Revision comparison data:
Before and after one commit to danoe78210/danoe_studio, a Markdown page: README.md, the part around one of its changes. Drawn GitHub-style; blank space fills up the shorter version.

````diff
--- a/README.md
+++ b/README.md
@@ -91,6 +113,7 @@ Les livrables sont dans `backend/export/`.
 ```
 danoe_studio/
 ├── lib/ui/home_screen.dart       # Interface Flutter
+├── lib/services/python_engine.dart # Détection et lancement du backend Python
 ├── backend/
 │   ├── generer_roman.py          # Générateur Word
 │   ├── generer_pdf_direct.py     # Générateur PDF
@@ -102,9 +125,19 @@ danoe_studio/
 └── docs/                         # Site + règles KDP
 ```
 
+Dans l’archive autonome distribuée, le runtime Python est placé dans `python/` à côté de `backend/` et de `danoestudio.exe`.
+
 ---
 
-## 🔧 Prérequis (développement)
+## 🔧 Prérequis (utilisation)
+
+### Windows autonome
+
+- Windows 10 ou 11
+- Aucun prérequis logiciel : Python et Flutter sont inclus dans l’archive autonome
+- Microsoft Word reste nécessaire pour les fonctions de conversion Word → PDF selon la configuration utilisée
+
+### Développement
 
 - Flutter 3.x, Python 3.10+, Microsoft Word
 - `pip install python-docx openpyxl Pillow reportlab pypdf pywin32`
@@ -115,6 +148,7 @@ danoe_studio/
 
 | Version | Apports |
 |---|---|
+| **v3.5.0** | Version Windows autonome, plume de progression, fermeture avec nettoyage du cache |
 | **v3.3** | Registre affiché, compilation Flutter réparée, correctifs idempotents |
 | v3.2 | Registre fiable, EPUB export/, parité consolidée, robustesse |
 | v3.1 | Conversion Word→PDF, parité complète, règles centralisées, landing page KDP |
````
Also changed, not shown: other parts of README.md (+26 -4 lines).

--

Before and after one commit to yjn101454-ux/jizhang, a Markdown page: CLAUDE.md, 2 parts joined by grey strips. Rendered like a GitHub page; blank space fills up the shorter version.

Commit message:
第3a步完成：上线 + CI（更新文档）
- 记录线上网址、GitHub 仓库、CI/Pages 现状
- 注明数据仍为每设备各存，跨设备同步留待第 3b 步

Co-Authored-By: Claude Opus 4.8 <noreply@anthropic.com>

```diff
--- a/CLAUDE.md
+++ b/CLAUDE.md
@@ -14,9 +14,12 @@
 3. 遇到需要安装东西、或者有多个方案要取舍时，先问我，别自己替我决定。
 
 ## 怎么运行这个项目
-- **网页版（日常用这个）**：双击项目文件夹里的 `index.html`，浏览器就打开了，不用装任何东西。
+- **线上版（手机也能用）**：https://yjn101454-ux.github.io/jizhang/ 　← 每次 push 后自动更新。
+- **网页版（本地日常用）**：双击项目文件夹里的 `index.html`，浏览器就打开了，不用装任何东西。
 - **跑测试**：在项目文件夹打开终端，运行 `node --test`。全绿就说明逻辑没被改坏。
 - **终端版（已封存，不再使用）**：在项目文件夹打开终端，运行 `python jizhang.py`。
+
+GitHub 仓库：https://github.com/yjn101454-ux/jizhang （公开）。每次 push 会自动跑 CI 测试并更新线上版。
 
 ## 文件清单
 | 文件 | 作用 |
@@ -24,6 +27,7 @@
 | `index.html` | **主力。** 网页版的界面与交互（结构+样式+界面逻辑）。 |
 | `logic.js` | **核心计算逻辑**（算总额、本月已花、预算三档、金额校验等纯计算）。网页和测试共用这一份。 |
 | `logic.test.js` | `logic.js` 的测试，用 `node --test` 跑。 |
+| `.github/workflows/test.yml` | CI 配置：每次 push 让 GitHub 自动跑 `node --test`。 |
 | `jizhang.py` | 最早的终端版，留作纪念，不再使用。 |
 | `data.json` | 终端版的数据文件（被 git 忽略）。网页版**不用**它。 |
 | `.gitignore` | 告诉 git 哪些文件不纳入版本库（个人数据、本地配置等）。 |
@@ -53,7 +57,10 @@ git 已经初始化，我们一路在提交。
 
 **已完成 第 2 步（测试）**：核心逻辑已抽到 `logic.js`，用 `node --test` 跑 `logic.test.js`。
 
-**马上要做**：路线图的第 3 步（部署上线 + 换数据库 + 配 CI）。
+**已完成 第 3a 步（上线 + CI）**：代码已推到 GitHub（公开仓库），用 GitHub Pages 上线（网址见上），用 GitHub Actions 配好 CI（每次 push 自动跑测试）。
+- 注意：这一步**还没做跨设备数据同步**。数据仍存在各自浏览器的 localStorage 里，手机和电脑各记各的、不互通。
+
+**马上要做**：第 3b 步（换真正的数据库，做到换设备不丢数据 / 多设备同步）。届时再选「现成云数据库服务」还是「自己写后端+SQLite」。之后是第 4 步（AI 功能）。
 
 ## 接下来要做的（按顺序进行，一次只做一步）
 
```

...

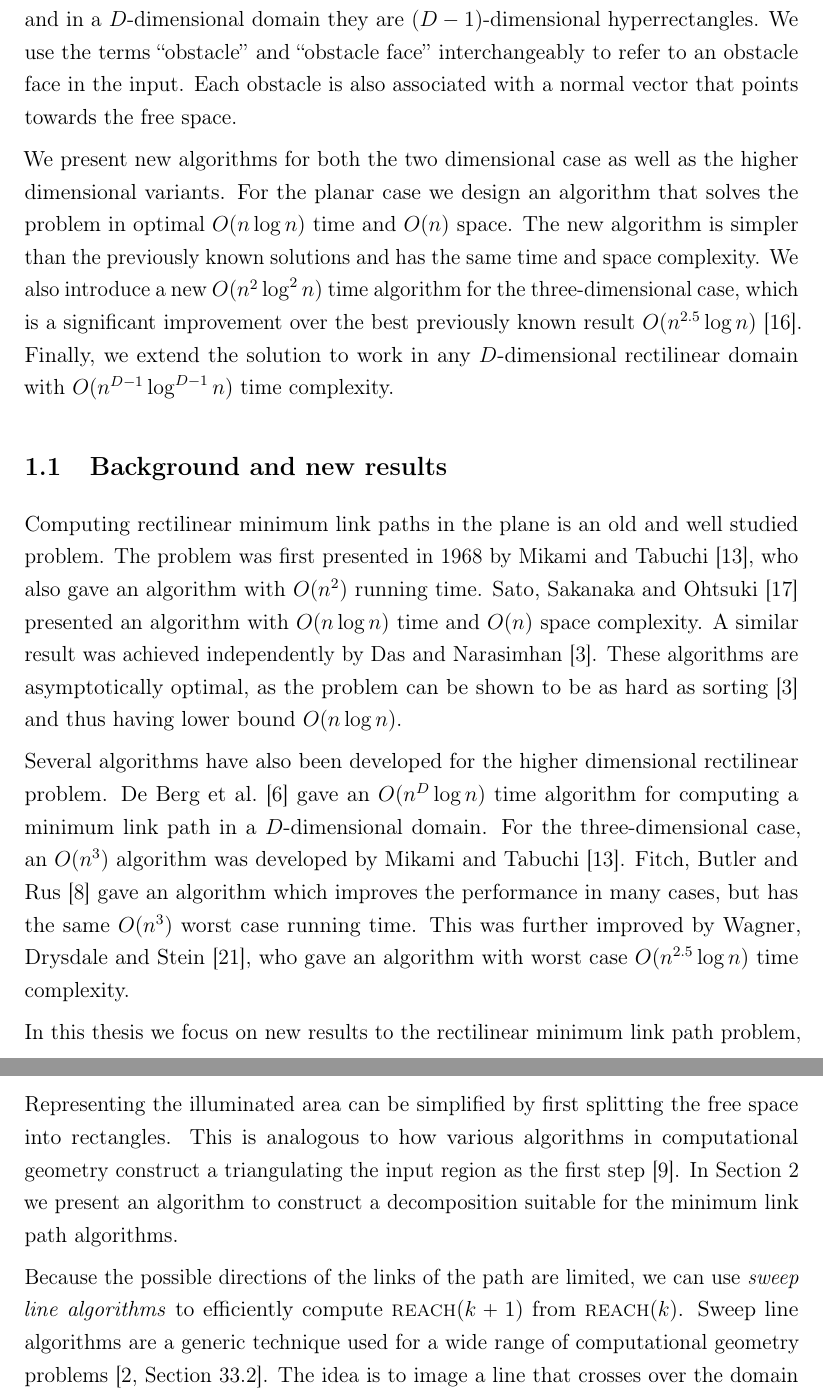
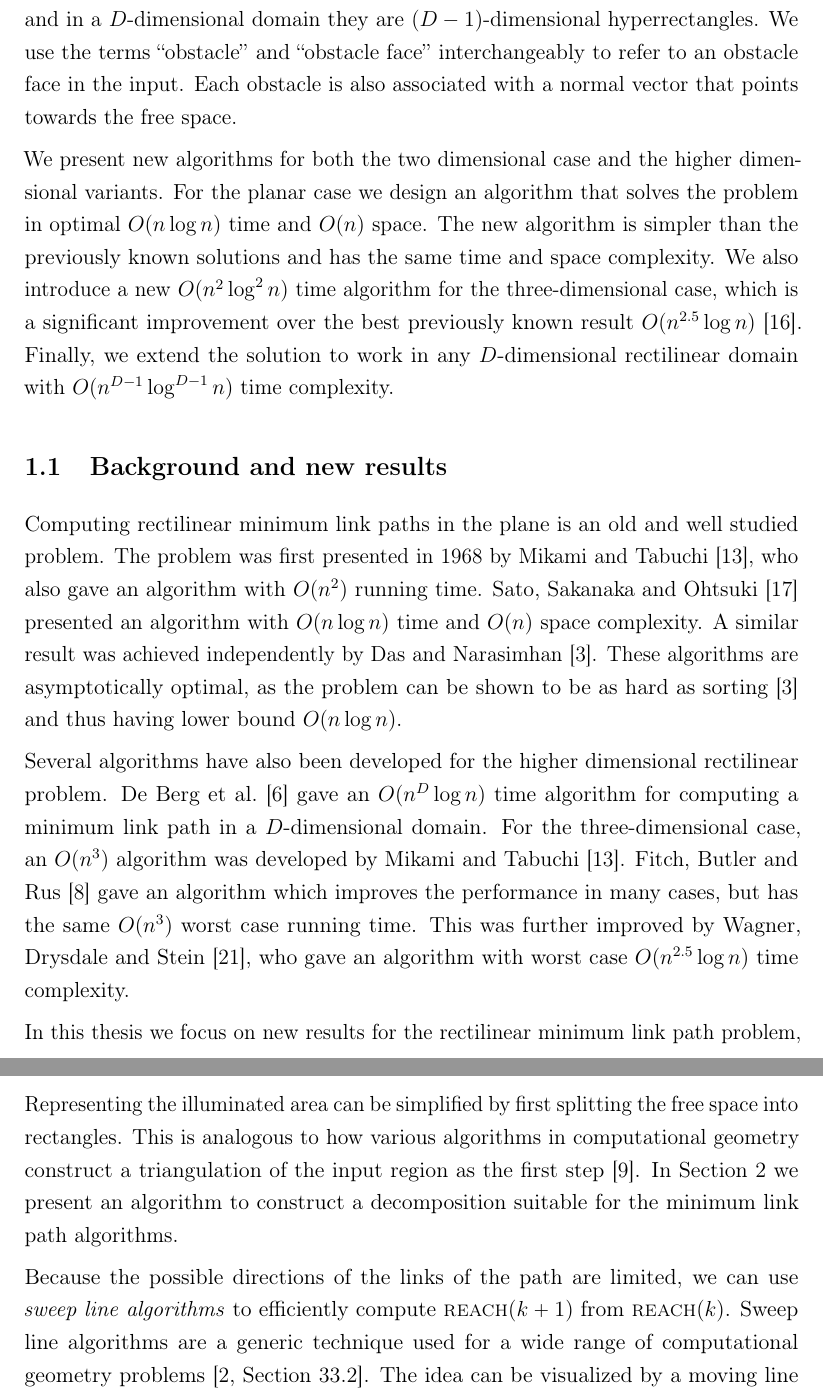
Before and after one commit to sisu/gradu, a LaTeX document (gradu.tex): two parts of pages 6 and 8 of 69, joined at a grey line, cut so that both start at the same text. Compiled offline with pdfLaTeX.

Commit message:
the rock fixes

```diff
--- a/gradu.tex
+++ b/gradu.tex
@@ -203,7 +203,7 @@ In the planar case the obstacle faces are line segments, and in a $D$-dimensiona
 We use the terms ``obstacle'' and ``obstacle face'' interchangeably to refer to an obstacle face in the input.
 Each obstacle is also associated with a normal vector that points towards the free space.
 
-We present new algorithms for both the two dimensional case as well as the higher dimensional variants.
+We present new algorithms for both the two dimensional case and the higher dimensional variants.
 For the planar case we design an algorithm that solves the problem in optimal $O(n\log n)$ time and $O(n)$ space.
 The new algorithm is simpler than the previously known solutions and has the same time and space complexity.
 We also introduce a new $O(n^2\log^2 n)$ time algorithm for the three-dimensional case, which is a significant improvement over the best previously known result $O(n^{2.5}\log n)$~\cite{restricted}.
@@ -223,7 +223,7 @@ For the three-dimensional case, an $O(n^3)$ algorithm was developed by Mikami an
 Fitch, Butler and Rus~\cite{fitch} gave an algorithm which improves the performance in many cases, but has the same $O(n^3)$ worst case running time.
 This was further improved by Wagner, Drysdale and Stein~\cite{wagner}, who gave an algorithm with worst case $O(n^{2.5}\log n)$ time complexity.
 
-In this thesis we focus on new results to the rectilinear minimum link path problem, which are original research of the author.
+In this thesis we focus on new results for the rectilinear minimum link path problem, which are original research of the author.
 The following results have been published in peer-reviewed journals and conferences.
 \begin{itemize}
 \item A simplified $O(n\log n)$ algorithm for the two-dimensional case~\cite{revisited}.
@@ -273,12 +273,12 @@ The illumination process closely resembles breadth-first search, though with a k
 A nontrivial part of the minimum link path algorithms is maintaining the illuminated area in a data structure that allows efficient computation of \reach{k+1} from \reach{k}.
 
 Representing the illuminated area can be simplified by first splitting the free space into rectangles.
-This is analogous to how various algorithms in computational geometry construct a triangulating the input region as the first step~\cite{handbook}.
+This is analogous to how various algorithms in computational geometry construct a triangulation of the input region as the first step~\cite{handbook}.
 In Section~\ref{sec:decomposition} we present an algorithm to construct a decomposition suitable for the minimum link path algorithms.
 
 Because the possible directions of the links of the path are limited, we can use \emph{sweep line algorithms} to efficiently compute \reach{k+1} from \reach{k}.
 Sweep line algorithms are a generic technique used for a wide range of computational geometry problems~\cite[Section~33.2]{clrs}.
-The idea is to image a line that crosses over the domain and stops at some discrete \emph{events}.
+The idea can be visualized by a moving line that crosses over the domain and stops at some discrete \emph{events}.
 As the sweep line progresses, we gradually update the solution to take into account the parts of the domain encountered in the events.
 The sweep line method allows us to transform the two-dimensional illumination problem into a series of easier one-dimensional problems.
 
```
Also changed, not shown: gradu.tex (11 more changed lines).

▶ [Exercise]: Report how many lines in the entries hold the string "same". Nothing but the number is wanted.

▶ [Expected answer]: 3